Although the sale document did not identify the institutional investor, only South Korea's SK Telecom and Artisan Partners own more shares than the those on offer.
Shares of Unicom have gained 21.29 per cent from a low of HK$14 on November 22. The recent rebound was boosted by expectations that Beijing's long-awaited proposed industry restructuring would take place soon.
'The size of the deal is relatively small compared with the market capitalisation of Unicom. It shouldn't have any negative impact on the share price,' said China Everbright Securities analyst Wong Chi-man.
Market observers said SK Telecom could be the vendor in the share placement as it received Unicom shares at HK$8.63 each by converting US$1 billion worth of bonds issued by the mainland firm earlier this year.
There is no lock-up period for SK Telecom's stake in Unicom, and the Korean firm could reap a profit of about HK$1 billion in the placement.
Meanwhile, Unicom was holding talks with PCCW on roaming service co-operation next year using the CDMA network, executive director and vice-president Li Zhengmao said yesterday.
PCCW won the 15-year CDMA 2000 mobile licence in Hong Kong last month as its HK$70 million offer was the only bid in the tender. The company will launch the new service in November next year after the licence held by Hutchison Telecommunications International expired.
'We have touched base with PCCW after it secured the licence, and we will soon reach agreement on the roaming service to allow mainland CDMA users to enjoy the service when they are in Hong Kong,' Mr Li said.
Unicom, which was expected to bid for the Hong Kong licence, did not make the move. Mr Li said it did not make sense for Unicom to build a network from scratch in Hong Kong.
'We do want to have a CDMA network in Hong Kong, but we are not familiar with the local market. It would be too risky to make such investment,' Mr Li said.
He said the company's Macau CDMA operation would make profit in two to three years after the service was launched last year.
'Macau is a small market so only limited investment was made to build the network,' he said.
Unicom has rallied on expectations an industry revamp may come soon
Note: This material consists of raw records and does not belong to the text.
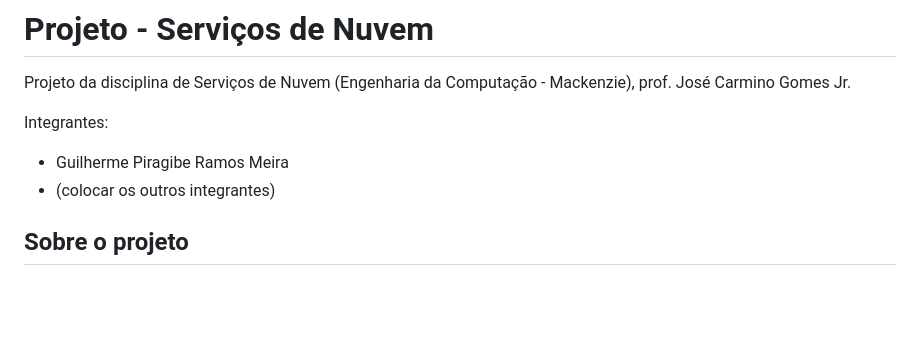
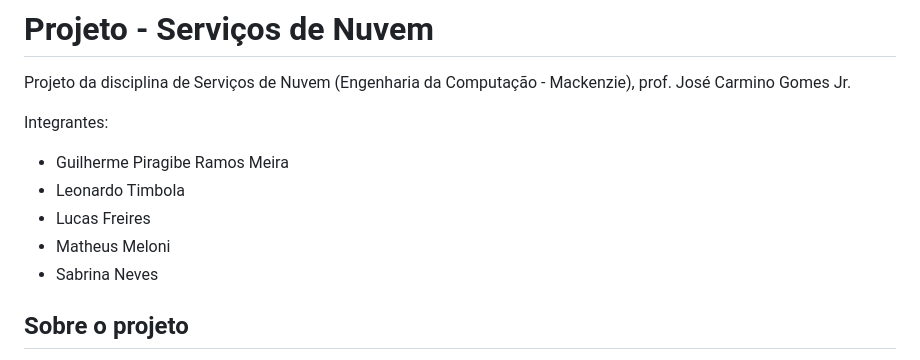
Before and after one commit to guigamt/projeto-servicos-nuvem, a Markdown page: README.md, the part around the change. Rendered like a GitHub page; blank space fills up the shorter version.

Commit message:
adiciona integrantes no README

```diff
--- a/README.md
+++ b/README.md
@@ -4,7 +4,10 @@ Projeto da disciplina de Serviços de Nuvem (Engenharia da Computação - Macken
 
 Integrantes:
 - Guilherme Piragibe Ramos Meira
-- (colocar os outros integrantes)
+- Leonardo Timbola
+- Lucas Freires
+- Matheus Meloni
+- Sabrina Neves
 
 ## Sobre o projeto
 
```
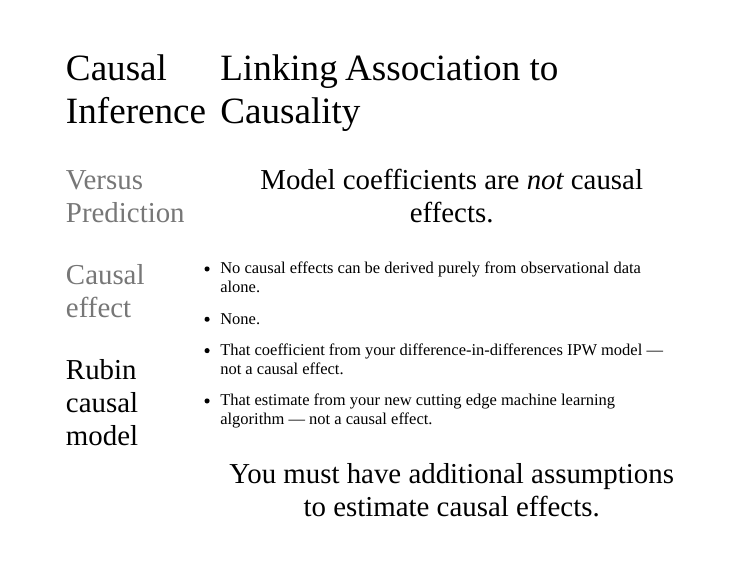
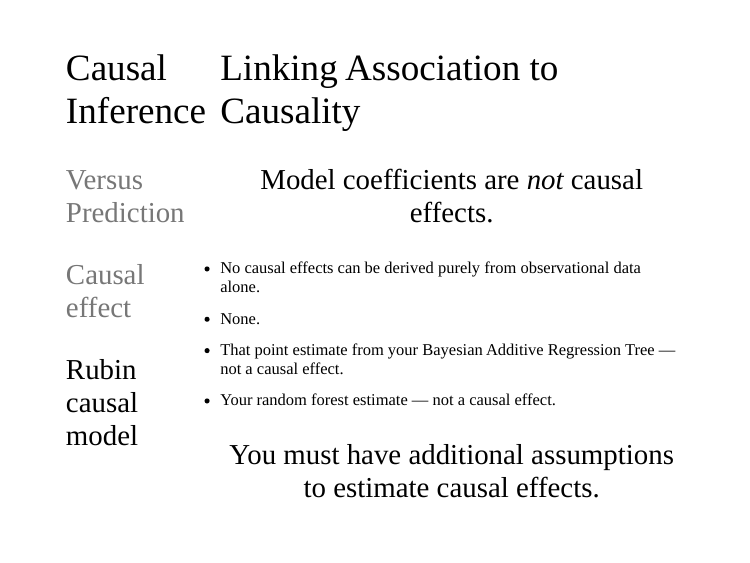
Before and after one commit to mkiang/intro-ci-shortcourse, an R Markdown document (slides/part-01-intro/index.Rmd): page 28 of 37. The pictures show the slides in the output file slides/part-01-intro/index.html that the author committed with the source; the slides are laid out offline by our stand-in for remark.js, each with all of its steps uncovered, in fonts that may differ from those the slides ask for, and without slide numbers, shadows or browser add-ons.

Commit message:
More data sciencey examples

```diff
--- a/slides/part-01-intro/index.Rmd
+++ b/slides/part-01-intro/index.Rmd
@@ -626,11 +626,11 @@ layout: false
 ]
 --
 .right-column[
-- That coefficient from your difference-in-differences IPW model — not a causal effect.
+- That point estimate from your Bayesian Additive Regression Tree — not a causal effect.
 ]
 --
 .right-column[
-- That estimate from your new cutting edge machine learning algorithm — not a causal effect.
+- Your random forest estimate — not a causal effect.
 ]
 --
 .right-column[
```
Also changed, not shown: slides/part-01-intro/index.html.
The amount an institutional investor seeks to raise by placing 150 million China Unicom shares, in HK$: $2.4b
Since declining to a low of HK$14 on November 22, shares of the mainland mobile operator have gained: 21.3%